[Records contained in a dataset]
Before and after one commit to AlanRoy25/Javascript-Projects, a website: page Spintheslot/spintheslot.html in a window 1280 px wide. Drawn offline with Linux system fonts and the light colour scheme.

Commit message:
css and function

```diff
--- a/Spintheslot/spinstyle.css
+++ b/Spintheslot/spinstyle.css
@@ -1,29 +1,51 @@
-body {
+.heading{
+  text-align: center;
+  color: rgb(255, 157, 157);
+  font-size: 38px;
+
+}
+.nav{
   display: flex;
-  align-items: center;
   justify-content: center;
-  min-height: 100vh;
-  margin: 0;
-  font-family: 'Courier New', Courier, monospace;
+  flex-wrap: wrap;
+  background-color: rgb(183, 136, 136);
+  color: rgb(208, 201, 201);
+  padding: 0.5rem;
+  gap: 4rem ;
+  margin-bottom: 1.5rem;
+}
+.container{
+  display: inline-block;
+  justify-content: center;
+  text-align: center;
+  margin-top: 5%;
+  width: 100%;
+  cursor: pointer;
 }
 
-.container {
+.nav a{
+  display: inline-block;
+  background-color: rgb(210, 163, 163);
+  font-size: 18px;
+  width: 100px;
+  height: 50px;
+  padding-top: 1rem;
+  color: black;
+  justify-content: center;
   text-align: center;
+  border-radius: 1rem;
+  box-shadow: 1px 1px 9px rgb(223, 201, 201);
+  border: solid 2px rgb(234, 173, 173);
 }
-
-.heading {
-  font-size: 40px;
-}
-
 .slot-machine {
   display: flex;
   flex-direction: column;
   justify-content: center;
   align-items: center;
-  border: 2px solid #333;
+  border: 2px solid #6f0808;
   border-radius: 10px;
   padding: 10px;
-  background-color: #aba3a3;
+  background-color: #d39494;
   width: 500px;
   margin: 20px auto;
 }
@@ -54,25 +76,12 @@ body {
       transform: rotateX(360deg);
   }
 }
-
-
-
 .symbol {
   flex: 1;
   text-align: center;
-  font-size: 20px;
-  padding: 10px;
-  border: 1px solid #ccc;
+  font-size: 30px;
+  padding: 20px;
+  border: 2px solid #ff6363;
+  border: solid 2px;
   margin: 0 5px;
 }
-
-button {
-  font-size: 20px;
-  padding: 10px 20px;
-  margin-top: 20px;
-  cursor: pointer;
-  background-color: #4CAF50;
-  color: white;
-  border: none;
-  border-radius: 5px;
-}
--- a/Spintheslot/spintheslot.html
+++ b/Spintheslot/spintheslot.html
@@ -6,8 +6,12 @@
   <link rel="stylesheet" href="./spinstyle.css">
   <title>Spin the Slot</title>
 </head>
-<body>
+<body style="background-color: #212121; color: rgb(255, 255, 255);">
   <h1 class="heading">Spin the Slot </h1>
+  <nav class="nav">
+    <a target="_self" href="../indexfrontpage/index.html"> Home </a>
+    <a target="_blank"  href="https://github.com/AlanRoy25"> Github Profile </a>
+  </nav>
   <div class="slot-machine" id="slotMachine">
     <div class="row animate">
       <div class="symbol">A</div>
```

§ WHAT YOU HAVE TO DO: Each entry, from start to finish, must be restated exactly.

§ WRITTEN RESPONSE:
Before and after one commit to AlanRoy25/Javascript-Projects, a website: page Spintheslot/spintheslot.html in a window 1280 px wide. Drawn offline with Linux system fonts and the light colour scheme.

Commit message:
css and function

```diff
--- a/Spintheslot/spinstyle.css
+++ b/Spintheslot/spinstyle.css
@@ -1,29 +1,51 @@
-body {
+.heading{
+  text-align: center;
+  color: rgb(255, 157, 157);
+  font-size: 38px;
+
+}
+.nav{
   display: flex;
-  align-items: center;
   justify-content: center;
-  min-height: 100vh;
-  margin: 0;
-  font-family: 'Courier New', Courier, monospace;
+  flex-wrap: wrap;
+  background-color: rgb(183, 136, 136);
+  color: rgb(208, 201, 201);
+  padding: 0.5rem;
+  gap: 4rem ;
+  margin-bottom: 1.5rem;
+}
+.container{
+  display: inline-block;
+  justify-content: center;
+  text-align: center;
+  margin-top: 5%;
+  width: 100%;
+  cursor: pointer;
 }
 
-.container {
+.nav a{
+  display: inline-block;
+  background-color: rgb(210, 163, 163);
+  font-size: 18px;
+  width: 100px;
+  height: 50px;
+  padding-top: 1rem;
+  color: black;
+  justify-content: center;
   text-align: center;
+  border-radius: 1rem;
+  box-shadow: 1px 1px 9px rgb(223, 201, 201);
+  border: solid 2px rgb(234, 173, 173);
 }
-
-.heading {
-  font-size: 40px;
-}
-
 .slot-machine {
   display: flex;
   flex-direction: column;
   justify-content: center;
   align-items: center;
-  border: 2px solid #333;
+  border: 2px solid #6f0808;
   border-radius: 10px;
   padding: 10px;
-  background-color: #aba3a3;
+  background-color: #d39494;
   width: 500px;
   margin: 20px auto;
 }
@@ -54,25 +76,12 @@ body {
       transform: rotateX(360deg);
   }
 }
-
-
-
 .symbol {
   flex: 1;
   text-align: center;
-  font-size: 20px;
-  padding: 10px;
-  border: 1px solid #ccc;
+  font-size: 30px;
+  padding: 20px;
+  border: 2px solid #ff6363;
+  border: solid 2px;
   margin: 0 5px;
 }
-
-button {
-  font-size: 20px;
-  padding: 10px 20px;
-  margin-top: 20px;
-  cursor: pointer;
-  background-color: #4CAF50;
-  color: white;
-  border: none;
-  border-radius: 5px;
-}
--- a/Spintheslot/spintheslot.html
+++ b/Spintheslot/spintheslot.html
@@ -6,8 +6,12 @@
   <link rel="stylesheet" href="./spinstyle.css">
   <title>Spin the Slot</title>
 </head>
-<body>
+<body style="background-color: #212121; color: rgb(255, 255, 255);">
   <h1 class="heading">Spin the Slot </h1>
+  <nav class="nav">
+    <a target="_self" href="../indexfrontpage/index.html"> Home </a>
+    <a target="_blank"  href="https://github.com/AlanRoy25"> Github Profile </a>
+  </nav>
   <div class="slot-machine" id="slotMachine">
     <div class="row animate">
       <div class="symbol">A</div>
```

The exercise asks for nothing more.